TASK DETAILS - Scan each line of the records for the word "value" and extract the ones that have it.
BEGIN DATA FOR PROCESSING
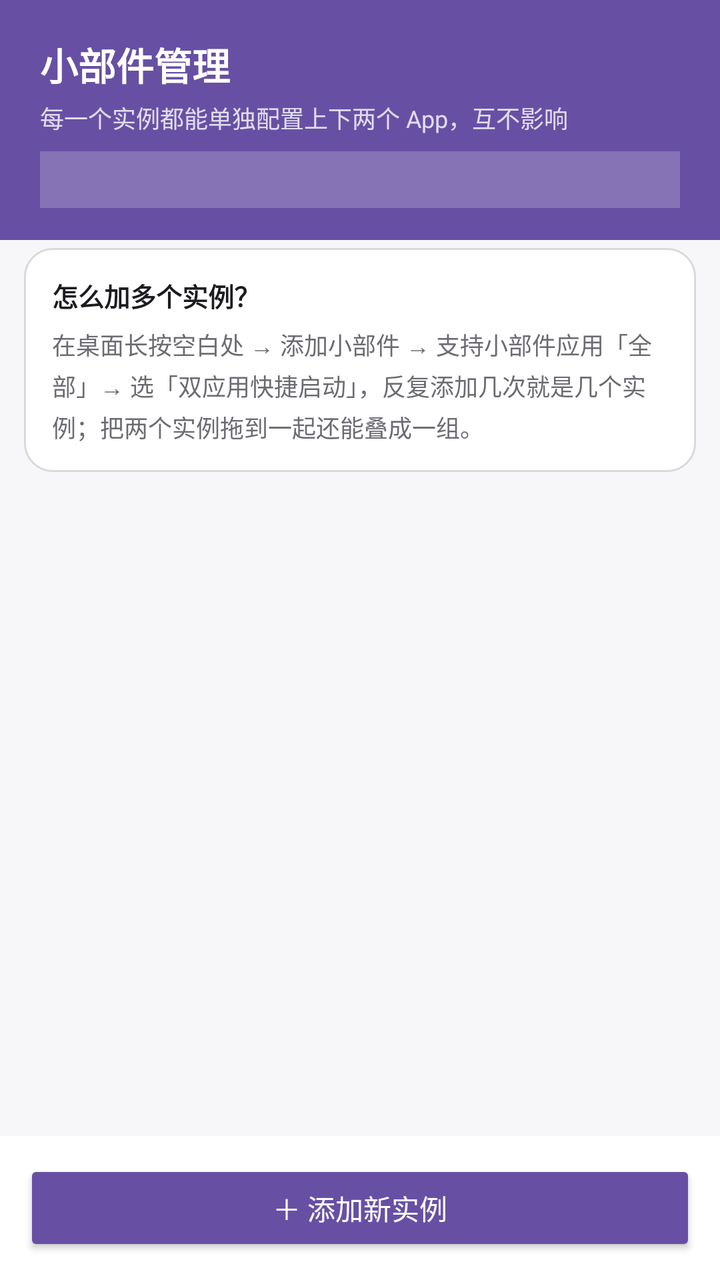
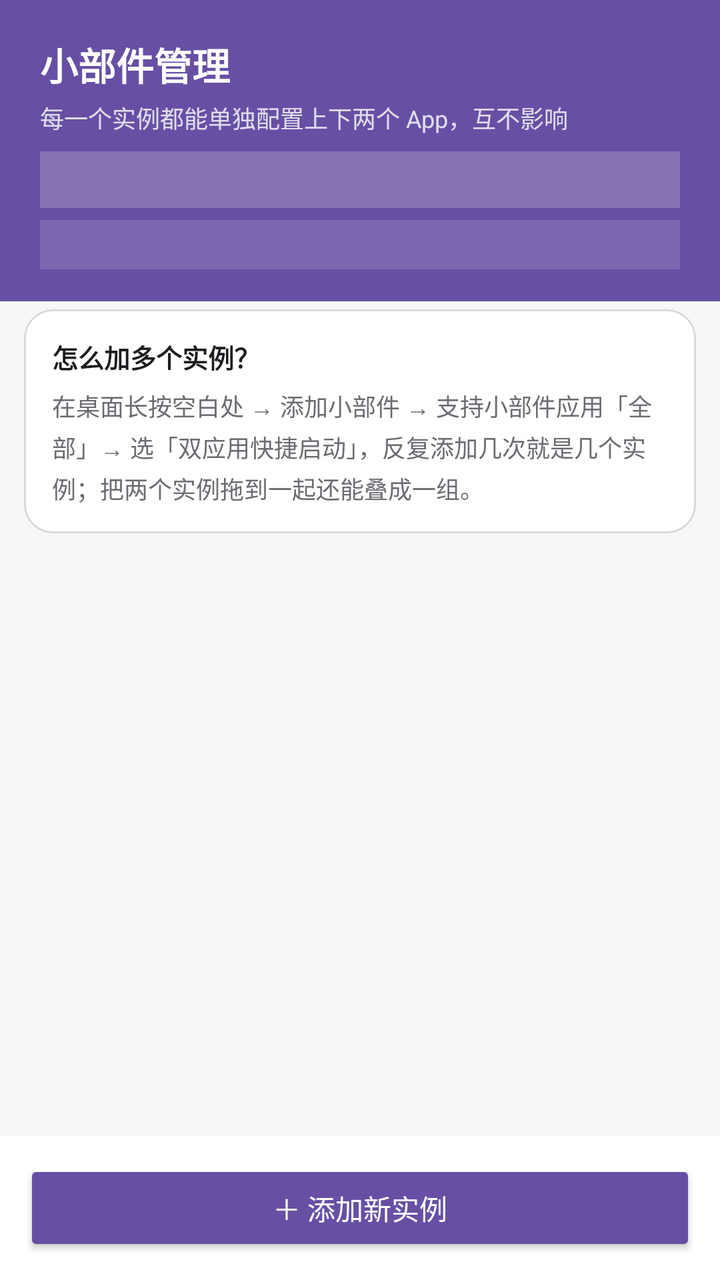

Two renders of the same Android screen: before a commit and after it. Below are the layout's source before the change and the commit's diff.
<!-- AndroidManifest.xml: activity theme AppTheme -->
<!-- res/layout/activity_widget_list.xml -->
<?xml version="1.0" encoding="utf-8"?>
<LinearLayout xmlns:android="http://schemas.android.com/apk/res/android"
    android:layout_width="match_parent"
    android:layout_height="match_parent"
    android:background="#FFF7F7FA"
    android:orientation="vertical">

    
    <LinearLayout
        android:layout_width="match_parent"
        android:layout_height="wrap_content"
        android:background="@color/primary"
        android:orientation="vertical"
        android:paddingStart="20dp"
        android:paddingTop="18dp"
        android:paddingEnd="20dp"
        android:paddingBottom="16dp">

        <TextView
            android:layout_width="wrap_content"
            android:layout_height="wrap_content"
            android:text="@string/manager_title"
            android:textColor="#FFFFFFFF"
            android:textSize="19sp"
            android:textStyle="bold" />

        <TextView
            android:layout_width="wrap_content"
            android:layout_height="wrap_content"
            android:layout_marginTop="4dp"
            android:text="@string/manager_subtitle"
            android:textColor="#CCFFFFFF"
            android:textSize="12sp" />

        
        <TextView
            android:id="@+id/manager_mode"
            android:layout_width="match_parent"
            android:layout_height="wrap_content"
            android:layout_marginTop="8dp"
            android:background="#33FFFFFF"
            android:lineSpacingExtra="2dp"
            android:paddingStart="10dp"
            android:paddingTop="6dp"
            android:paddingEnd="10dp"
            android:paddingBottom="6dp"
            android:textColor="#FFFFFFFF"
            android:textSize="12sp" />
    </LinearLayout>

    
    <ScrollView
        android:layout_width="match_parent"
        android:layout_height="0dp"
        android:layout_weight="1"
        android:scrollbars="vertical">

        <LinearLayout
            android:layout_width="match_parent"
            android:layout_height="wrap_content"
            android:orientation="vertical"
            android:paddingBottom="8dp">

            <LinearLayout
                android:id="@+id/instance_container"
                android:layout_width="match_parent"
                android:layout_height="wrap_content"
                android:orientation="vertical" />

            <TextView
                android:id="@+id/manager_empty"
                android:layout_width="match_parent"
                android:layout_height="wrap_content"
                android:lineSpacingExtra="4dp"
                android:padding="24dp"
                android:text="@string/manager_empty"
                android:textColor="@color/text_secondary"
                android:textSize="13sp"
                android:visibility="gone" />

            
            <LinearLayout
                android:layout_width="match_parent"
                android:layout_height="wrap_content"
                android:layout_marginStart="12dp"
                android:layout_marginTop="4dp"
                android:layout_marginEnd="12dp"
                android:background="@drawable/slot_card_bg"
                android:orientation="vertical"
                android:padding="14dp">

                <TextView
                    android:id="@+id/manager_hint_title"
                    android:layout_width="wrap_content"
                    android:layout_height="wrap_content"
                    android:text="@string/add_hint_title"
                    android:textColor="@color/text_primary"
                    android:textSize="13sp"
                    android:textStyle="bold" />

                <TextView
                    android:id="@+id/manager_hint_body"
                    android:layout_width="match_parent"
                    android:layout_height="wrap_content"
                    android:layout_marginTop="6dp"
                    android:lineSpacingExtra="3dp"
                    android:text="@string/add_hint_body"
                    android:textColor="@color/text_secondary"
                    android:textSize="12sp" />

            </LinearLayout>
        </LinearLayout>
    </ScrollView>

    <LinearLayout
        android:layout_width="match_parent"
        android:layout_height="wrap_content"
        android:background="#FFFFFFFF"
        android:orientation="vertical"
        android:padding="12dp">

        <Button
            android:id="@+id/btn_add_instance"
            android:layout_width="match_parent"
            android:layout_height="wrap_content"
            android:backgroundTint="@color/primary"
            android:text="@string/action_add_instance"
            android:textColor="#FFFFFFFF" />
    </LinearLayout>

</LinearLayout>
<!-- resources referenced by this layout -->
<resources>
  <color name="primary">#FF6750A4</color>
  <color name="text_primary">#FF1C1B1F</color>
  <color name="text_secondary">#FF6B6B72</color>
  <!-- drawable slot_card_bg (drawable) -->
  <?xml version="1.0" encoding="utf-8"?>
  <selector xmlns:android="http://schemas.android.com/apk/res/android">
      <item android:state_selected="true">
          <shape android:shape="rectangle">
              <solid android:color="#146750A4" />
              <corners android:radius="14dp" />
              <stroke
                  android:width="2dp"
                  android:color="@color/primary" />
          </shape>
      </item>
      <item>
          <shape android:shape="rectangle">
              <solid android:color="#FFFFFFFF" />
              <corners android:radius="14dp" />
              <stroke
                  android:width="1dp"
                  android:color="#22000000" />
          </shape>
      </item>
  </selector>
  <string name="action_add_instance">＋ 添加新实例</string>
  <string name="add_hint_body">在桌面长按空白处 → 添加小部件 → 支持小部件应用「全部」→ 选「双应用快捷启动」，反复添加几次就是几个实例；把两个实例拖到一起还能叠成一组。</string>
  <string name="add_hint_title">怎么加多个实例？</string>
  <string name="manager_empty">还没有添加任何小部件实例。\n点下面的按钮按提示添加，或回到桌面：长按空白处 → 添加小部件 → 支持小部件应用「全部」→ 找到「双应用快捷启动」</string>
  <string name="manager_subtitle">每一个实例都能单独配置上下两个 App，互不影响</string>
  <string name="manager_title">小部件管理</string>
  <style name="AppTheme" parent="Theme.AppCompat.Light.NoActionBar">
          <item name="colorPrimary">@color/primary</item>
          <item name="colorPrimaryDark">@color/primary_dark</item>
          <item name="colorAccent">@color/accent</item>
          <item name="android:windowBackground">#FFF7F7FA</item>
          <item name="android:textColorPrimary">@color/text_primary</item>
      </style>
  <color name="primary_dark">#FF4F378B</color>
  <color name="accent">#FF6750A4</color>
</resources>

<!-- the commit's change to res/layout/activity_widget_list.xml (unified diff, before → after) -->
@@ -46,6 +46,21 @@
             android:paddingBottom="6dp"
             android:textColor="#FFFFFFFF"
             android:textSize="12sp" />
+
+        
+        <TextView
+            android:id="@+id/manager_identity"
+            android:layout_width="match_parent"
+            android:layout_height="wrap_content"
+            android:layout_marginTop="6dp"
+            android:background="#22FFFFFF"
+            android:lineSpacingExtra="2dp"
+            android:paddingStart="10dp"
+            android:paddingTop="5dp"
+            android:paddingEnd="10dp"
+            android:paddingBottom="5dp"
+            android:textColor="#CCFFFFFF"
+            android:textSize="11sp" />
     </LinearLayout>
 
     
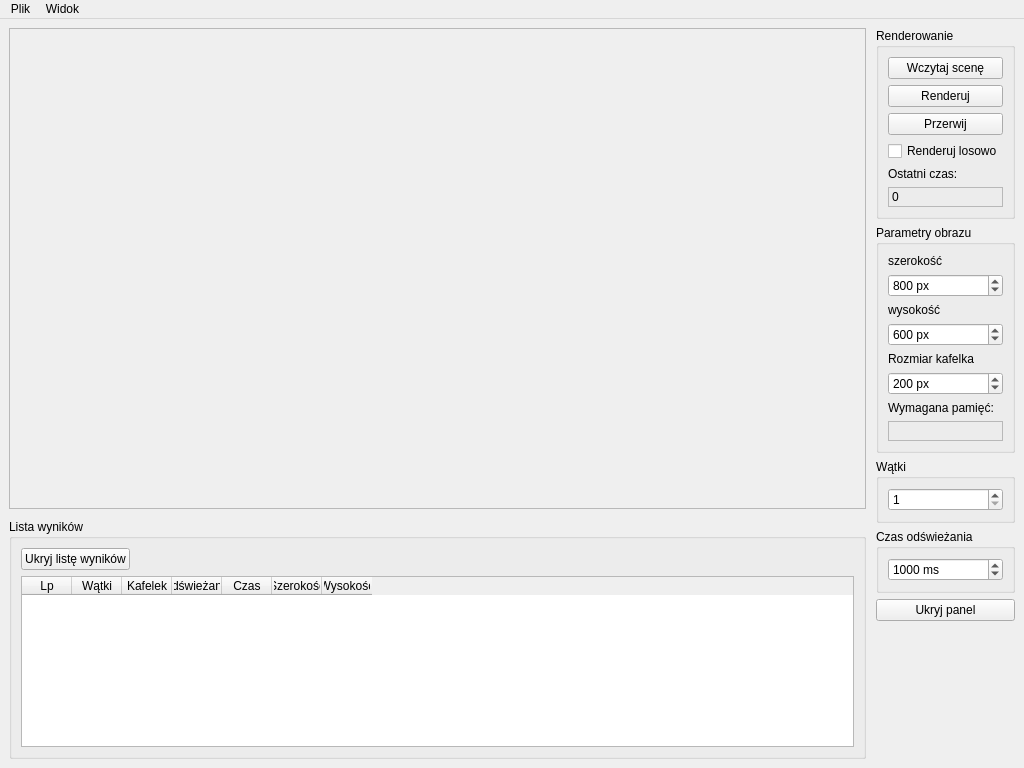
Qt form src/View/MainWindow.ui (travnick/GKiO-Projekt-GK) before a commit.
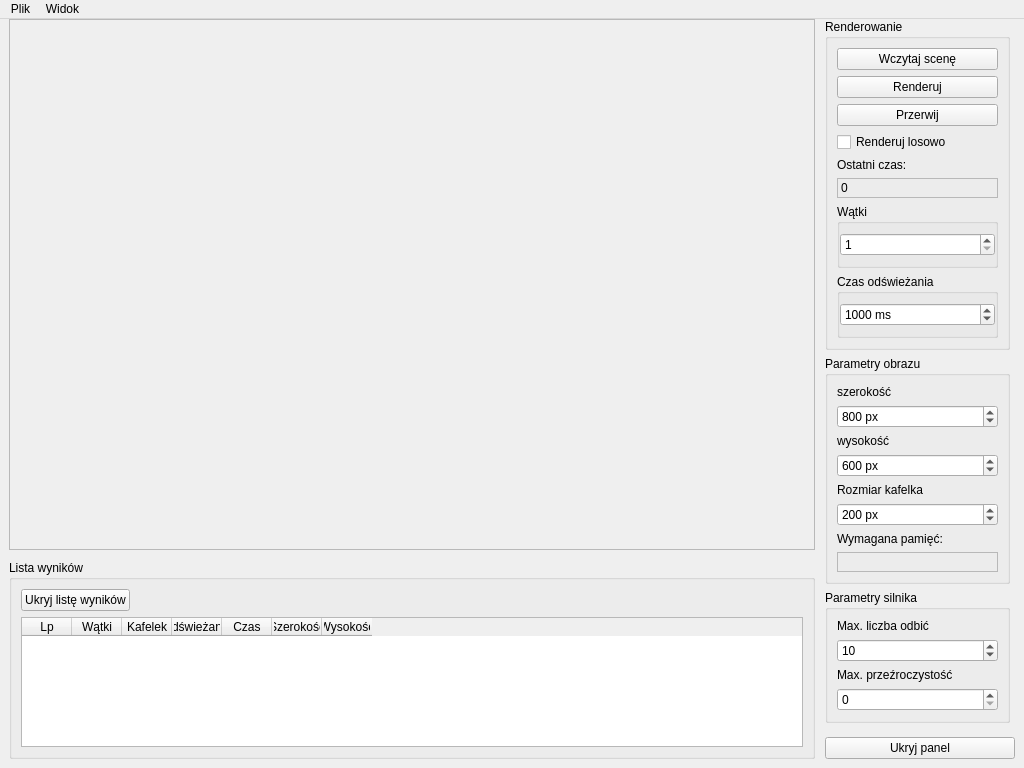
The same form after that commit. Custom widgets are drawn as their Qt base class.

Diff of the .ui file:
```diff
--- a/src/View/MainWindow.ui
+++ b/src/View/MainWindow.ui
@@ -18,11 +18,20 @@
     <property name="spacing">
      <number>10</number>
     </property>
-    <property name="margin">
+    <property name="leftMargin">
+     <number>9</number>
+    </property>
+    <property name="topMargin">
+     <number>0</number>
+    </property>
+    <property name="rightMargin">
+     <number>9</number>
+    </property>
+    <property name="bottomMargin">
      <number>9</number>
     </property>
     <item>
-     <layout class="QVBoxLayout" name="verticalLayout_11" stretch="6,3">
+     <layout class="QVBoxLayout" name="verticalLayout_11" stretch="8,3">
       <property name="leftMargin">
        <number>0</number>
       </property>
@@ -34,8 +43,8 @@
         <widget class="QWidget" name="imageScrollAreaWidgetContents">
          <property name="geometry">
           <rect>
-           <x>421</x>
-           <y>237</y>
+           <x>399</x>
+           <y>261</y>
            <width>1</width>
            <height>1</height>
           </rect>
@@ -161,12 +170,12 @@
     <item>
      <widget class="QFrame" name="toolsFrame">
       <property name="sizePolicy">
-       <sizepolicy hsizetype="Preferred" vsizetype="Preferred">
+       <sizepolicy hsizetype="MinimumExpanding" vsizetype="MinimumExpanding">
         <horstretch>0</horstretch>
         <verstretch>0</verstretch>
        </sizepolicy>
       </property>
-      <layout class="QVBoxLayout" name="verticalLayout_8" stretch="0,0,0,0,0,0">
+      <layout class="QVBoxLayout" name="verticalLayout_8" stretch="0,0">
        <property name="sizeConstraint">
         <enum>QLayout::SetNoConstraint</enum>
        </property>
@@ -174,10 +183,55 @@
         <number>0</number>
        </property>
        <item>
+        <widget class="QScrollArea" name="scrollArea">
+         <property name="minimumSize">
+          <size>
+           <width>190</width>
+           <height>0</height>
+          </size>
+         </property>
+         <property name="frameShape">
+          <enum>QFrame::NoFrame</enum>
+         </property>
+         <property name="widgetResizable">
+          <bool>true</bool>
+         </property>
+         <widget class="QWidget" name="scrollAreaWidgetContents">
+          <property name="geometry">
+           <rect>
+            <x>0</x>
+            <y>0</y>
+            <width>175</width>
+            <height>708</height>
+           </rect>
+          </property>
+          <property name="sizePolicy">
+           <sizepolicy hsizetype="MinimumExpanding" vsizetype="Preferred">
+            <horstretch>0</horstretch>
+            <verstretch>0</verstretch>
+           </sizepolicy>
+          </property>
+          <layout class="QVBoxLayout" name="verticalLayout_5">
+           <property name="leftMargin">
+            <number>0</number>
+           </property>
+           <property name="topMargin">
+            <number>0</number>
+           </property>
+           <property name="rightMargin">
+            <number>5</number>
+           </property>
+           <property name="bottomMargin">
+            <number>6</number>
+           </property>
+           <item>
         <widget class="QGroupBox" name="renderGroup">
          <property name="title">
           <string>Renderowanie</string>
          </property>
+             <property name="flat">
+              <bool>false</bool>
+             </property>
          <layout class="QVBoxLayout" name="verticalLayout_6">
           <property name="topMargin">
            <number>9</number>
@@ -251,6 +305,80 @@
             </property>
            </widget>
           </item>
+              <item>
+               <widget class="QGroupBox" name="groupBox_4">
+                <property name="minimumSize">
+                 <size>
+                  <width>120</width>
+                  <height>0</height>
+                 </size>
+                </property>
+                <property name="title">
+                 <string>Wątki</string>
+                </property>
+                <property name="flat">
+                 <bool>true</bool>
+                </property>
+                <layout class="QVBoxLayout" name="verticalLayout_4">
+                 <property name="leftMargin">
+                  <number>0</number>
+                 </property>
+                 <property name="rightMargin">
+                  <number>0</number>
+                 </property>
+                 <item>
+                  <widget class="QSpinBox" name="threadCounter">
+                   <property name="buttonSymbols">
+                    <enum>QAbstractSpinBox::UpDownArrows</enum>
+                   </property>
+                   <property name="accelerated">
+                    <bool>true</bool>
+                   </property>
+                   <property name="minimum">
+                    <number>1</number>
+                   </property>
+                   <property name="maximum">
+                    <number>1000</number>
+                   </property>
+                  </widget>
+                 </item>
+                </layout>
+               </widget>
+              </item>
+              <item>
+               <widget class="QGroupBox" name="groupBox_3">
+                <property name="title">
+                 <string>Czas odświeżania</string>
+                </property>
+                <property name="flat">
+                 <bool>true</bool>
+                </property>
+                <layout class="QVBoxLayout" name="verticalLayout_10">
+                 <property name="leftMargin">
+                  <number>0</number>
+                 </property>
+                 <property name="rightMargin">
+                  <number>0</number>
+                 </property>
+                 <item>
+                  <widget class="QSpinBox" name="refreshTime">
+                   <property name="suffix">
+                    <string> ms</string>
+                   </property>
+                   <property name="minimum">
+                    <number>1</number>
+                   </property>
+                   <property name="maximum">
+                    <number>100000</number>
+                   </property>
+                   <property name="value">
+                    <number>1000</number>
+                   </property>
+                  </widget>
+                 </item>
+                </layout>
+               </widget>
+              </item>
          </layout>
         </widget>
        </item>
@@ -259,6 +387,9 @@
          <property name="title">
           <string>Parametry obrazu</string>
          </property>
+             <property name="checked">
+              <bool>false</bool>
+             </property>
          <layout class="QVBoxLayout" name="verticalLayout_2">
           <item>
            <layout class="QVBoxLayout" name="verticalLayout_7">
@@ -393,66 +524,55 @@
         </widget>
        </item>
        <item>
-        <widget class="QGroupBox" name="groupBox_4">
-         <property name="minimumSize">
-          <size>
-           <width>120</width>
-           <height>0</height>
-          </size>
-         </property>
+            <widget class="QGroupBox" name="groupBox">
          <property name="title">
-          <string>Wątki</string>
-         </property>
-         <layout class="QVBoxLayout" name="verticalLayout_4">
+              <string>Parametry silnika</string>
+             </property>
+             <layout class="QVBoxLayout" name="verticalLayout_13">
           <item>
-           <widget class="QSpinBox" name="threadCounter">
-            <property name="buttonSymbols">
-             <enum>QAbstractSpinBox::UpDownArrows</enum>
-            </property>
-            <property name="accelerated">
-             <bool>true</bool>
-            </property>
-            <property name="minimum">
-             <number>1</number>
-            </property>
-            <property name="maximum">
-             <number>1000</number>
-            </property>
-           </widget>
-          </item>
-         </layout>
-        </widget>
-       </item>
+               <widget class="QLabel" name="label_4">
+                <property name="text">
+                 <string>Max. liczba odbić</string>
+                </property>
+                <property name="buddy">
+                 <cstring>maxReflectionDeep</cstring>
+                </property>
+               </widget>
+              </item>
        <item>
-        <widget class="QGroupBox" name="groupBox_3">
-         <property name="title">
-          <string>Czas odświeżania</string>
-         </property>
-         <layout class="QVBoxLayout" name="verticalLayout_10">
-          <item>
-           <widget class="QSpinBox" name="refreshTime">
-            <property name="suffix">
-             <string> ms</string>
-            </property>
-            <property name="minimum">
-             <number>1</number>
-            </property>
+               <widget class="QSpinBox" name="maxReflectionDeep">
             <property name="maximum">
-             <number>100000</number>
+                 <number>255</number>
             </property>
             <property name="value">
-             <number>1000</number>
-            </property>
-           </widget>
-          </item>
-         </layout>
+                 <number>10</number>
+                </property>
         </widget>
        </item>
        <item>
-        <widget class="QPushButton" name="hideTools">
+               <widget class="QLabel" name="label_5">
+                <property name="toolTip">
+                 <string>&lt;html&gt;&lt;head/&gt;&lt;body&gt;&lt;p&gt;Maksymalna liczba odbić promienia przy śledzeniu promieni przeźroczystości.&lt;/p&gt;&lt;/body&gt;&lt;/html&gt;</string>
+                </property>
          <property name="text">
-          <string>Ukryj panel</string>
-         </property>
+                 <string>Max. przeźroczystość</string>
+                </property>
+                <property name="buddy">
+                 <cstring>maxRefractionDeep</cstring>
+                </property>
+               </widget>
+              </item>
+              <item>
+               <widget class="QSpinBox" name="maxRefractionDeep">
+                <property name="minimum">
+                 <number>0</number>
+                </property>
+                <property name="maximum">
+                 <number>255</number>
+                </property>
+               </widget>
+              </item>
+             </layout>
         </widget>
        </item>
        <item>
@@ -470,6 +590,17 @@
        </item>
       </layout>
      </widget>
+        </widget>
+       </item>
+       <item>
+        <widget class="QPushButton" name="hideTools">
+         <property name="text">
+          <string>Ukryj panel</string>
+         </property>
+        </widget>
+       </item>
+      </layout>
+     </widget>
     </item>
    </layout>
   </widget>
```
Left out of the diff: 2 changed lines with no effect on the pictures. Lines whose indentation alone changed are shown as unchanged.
END DATA FOR PROCESSING
WRITTEN ANSWER -
+                   <property name="value">
             <property name="value">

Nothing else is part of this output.